**Material for this exercise:**
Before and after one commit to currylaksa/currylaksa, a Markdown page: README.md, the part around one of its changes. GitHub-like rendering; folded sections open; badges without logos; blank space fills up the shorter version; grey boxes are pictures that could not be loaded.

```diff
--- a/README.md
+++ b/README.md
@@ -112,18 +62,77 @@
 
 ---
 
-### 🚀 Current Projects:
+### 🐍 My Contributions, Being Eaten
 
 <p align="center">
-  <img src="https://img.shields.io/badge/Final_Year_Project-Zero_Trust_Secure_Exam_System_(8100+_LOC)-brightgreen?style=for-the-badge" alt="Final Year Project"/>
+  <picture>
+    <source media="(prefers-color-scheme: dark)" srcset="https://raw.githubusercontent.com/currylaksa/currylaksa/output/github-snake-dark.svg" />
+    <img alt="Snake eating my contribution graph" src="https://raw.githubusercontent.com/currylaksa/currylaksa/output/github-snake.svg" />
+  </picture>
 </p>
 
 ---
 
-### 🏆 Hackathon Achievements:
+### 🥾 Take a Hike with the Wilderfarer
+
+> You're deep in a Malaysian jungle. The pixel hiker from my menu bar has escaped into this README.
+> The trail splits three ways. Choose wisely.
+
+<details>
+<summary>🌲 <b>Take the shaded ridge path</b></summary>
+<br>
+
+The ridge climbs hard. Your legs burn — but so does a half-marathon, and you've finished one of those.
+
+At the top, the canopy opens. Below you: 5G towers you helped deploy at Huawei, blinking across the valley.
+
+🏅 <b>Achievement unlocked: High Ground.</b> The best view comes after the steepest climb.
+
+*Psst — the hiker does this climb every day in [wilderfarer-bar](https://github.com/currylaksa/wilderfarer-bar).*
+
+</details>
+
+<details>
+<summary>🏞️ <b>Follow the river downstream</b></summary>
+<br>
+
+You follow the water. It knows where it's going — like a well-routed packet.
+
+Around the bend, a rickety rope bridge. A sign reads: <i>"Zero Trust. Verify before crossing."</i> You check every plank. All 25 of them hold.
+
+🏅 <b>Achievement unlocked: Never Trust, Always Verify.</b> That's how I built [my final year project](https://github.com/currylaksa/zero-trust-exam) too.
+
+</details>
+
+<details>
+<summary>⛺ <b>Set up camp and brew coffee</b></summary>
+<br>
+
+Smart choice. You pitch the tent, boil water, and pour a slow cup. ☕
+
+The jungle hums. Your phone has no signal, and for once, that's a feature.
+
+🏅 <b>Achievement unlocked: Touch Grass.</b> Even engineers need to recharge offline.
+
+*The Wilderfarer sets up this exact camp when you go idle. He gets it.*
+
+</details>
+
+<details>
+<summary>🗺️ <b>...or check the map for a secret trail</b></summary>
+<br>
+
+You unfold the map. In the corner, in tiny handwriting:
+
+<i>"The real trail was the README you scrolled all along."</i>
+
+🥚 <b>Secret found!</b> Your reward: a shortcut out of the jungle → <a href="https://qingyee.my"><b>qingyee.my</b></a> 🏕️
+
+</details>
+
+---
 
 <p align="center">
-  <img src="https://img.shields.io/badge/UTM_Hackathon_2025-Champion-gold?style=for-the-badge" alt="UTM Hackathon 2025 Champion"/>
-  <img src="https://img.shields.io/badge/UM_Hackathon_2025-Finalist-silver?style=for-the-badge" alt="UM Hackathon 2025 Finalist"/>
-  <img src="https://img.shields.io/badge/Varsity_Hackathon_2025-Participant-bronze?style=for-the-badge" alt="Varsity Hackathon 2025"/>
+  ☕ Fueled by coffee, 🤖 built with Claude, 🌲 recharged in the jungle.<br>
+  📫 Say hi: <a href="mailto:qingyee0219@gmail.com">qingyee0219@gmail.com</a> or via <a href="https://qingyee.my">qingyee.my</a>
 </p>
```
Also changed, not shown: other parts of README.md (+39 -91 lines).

**Task requirements:** Copy out the lines of the data where the string "hiker" occurs.

**Solution for this problem:**
+> You're deep in a Malaysian jungle. The pixel hiker from my menu bar has escaped into this README.
+*Psst — the hiker does this climb every day in [wilderfarer-bar](https://github.com/currylaksa/wilderfarer-bar).*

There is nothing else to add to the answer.